The Trump administration has been taking its time coming up with a response to the nation’s ongoing opioid epidemic since declaring a national emergency in August 2017. One of President Trump’s big talking points has been giving drug dealers the death penalty, despite no evidence that the death penalty is a deterrent to criminal activity, and the fact that President Trump likely got the idea from the regime of Philippines President Rodrigo Duterte. Despite the criticism from both abuse and criminal justice experts, and little support thus far from Congress, President Trump is not backing off.
Speaking at an event in Manchester, New Hampshire — a state that has been hit particularly hard by the opioid epidemic — he unveiled the administration’s opioid response plan, which includes the death penalty for some drug dealers as well as tougher sentencing laws. “We’re wasting our time” if we don’t get tough with drug dealers, Trump said, “and that toughness includes the death penalty.”

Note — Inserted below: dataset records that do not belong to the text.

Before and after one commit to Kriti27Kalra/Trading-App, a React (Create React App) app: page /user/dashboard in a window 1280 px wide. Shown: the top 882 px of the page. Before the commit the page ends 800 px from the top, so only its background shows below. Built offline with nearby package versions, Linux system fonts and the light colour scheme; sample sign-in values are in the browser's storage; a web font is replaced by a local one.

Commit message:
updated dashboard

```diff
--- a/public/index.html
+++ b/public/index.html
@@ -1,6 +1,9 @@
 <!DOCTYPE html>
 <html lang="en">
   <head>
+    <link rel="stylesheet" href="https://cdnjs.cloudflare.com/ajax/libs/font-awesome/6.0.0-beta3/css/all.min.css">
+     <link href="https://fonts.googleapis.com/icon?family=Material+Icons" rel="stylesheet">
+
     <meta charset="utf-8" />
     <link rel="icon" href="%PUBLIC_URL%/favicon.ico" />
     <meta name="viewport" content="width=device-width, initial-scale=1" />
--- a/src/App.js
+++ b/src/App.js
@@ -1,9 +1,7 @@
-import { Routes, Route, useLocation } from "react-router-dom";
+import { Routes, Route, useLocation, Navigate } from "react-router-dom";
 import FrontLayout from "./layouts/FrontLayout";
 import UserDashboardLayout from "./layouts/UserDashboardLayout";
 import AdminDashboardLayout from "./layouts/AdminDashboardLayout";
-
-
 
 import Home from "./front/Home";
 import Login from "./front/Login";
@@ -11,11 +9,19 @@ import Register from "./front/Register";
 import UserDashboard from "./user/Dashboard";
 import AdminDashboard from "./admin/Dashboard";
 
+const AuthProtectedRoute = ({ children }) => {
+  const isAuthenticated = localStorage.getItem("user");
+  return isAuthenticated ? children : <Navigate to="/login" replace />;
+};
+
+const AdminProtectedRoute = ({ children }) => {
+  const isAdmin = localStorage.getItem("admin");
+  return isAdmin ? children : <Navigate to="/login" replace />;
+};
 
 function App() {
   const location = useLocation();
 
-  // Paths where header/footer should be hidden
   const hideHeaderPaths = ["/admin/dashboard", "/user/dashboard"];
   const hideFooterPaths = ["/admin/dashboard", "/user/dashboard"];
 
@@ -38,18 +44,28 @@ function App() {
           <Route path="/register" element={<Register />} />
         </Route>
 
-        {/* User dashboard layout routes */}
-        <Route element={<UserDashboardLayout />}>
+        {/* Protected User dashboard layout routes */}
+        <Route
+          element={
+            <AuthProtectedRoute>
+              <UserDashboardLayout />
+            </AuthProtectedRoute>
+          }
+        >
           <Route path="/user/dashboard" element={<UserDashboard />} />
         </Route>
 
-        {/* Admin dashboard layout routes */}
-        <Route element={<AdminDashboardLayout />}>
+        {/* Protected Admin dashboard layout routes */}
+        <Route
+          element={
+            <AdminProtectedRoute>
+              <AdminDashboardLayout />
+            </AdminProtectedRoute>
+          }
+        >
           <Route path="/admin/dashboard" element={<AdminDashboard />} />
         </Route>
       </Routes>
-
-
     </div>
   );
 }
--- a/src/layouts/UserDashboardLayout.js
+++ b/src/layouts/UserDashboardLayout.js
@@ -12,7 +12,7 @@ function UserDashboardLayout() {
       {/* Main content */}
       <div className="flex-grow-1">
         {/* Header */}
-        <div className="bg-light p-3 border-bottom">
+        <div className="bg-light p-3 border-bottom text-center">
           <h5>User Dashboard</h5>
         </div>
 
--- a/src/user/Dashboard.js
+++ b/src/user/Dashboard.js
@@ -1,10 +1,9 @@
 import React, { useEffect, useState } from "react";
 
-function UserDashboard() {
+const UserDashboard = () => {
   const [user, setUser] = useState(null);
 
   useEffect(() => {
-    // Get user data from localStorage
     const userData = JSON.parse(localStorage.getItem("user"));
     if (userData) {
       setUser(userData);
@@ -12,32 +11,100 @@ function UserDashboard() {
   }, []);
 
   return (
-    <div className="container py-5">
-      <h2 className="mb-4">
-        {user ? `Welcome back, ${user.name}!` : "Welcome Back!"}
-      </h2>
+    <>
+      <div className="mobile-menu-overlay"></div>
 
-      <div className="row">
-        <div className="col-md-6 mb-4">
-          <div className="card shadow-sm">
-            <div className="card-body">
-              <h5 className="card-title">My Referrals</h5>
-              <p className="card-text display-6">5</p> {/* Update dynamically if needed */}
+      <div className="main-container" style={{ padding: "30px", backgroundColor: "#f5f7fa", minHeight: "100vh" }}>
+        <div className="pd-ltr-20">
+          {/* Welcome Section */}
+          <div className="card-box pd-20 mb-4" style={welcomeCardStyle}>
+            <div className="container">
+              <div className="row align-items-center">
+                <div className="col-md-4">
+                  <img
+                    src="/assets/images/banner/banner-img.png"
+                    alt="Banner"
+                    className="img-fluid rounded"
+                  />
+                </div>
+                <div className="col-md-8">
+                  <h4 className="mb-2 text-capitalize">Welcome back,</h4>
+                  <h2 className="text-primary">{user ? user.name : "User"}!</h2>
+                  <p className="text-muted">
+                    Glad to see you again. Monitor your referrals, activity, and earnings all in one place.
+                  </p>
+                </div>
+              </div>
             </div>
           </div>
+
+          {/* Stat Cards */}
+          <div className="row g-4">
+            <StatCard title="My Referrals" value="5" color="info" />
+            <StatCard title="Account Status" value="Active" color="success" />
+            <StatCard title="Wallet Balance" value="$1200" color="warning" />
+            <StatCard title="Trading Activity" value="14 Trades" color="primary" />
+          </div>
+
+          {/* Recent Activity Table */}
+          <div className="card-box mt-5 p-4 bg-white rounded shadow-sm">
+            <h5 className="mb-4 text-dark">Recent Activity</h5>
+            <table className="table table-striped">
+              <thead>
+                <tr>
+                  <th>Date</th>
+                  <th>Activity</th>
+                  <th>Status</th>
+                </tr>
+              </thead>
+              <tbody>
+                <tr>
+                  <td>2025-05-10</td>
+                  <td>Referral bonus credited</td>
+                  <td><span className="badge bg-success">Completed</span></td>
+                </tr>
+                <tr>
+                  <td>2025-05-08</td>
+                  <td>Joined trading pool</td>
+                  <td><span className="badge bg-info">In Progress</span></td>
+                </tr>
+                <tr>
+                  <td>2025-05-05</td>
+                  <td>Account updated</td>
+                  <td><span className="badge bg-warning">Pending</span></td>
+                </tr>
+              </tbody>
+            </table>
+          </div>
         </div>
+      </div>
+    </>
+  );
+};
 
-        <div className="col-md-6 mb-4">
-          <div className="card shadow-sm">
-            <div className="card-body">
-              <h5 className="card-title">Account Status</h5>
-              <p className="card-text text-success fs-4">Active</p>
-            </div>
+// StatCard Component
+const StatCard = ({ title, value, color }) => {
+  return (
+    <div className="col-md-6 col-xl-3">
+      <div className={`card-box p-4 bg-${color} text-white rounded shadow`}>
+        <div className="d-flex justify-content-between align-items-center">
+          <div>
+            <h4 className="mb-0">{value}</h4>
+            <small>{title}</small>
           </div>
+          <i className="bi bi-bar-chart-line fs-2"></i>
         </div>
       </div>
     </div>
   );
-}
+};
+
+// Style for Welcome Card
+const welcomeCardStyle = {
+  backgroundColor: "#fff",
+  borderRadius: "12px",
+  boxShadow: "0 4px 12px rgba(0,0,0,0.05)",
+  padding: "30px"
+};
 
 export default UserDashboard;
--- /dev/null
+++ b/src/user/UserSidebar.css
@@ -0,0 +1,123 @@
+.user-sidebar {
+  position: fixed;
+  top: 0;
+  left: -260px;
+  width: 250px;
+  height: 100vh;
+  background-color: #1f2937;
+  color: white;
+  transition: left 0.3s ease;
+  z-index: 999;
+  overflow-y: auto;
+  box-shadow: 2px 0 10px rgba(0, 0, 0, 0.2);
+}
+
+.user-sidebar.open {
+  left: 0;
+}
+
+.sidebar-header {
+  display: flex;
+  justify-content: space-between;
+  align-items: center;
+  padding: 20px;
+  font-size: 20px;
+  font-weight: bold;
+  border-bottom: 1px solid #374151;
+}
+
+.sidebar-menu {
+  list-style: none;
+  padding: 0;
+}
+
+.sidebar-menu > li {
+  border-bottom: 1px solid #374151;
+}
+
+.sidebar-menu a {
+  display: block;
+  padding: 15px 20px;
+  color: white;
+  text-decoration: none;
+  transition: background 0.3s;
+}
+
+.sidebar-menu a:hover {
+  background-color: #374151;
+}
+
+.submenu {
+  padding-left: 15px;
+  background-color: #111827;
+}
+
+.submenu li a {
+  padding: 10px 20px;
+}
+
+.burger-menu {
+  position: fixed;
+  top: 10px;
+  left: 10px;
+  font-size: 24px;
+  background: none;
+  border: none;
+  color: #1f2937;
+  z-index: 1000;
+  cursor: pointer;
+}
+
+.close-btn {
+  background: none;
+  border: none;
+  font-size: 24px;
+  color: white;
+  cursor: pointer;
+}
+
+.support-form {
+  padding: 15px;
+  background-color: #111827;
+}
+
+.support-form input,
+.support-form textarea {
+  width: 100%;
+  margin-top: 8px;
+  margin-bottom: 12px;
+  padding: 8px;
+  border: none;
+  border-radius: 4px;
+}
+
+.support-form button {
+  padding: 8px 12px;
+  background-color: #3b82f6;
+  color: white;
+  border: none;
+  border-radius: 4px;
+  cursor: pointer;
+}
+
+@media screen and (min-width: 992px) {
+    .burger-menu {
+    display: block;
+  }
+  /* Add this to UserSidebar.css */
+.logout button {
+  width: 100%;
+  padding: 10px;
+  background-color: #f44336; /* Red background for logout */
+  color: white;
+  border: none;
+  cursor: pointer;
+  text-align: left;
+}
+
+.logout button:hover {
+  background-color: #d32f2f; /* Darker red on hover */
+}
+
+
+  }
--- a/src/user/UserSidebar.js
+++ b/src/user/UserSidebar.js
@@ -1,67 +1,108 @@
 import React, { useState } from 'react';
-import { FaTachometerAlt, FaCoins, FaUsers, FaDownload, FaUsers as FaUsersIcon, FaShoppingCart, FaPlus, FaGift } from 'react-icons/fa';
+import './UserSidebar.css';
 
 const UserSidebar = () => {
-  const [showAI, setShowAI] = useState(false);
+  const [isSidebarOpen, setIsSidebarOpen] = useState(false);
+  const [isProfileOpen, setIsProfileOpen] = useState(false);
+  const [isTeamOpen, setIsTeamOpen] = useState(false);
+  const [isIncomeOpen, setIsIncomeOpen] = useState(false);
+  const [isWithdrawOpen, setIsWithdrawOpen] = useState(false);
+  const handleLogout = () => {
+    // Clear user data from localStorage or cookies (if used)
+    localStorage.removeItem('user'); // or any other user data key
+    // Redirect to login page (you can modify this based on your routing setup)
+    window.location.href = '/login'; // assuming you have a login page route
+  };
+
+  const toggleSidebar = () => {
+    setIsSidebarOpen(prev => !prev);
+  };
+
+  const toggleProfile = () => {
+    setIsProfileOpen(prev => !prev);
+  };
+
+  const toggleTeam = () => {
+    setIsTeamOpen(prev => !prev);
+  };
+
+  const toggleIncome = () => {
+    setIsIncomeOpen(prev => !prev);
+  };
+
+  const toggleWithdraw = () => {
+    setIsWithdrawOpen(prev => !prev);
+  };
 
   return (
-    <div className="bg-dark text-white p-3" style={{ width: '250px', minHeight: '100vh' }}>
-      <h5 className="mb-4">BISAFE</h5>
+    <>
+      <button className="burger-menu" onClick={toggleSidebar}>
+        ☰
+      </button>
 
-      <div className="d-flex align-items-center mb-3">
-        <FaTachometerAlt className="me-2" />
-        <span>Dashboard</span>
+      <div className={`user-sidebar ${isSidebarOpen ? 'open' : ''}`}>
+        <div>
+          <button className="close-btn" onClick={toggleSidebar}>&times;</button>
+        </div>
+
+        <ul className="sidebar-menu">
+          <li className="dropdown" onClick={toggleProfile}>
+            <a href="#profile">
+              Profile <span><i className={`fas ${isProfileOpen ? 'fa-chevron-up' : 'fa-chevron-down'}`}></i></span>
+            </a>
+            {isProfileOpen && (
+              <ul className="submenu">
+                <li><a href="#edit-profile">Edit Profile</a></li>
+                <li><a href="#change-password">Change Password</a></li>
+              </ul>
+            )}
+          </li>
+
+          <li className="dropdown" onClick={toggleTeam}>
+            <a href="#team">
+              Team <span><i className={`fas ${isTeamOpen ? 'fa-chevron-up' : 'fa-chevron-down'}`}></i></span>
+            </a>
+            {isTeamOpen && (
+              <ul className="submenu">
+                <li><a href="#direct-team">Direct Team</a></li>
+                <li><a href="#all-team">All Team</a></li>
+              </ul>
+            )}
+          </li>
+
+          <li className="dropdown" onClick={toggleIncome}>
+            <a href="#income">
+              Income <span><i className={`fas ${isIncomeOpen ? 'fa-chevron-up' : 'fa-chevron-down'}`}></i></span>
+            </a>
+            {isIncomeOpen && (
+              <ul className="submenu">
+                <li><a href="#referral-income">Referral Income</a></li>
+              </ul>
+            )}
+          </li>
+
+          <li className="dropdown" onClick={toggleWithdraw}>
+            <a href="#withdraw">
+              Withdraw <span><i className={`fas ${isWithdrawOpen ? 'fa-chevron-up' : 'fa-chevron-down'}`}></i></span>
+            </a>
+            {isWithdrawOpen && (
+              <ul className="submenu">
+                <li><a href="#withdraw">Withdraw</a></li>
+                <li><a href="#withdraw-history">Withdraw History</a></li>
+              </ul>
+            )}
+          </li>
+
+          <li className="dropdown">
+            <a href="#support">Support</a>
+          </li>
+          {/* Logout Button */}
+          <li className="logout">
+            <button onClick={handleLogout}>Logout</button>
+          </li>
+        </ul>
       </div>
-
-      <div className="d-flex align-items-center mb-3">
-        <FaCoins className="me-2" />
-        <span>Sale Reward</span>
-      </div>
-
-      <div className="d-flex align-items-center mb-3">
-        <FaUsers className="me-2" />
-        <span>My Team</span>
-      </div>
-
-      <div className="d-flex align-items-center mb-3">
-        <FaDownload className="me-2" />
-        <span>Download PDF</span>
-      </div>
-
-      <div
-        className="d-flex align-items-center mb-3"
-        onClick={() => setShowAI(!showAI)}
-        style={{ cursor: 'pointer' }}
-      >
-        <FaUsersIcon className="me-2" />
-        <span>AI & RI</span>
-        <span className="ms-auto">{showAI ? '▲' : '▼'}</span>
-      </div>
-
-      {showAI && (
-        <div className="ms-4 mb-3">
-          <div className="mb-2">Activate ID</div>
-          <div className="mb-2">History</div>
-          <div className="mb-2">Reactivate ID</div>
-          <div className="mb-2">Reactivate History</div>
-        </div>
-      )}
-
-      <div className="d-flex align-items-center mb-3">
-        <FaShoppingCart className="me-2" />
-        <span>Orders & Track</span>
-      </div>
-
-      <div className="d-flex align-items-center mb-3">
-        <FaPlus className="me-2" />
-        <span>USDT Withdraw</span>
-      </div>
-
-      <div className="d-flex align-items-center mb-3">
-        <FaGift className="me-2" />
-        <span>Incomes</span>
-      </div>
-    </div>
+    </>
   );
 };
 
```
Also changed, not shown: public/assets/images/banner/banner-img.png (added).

Trump added that he didn’t want to have America facing this problem in seven years, presumably when he leaves office. During his speech, he declared that this would be done in a number of ways, including “not so addictive” painkillers, and “great commercials” during “the right shows” that demonstrate to children “how bad” drugs are. “And we’ll make them very, very bad commercials…unsavory situations,” the president said.
While the event eventually morphed into a miniature campaign rally in the battleground state, the administration released details of the plan to the public. Some experts noted some of the relatively popular proposals included, but countered that it would be more prudent to expand Medicaid and prescription drug coverage and ensure prisons have the resources to treat substance abuse and addiction among their inmates.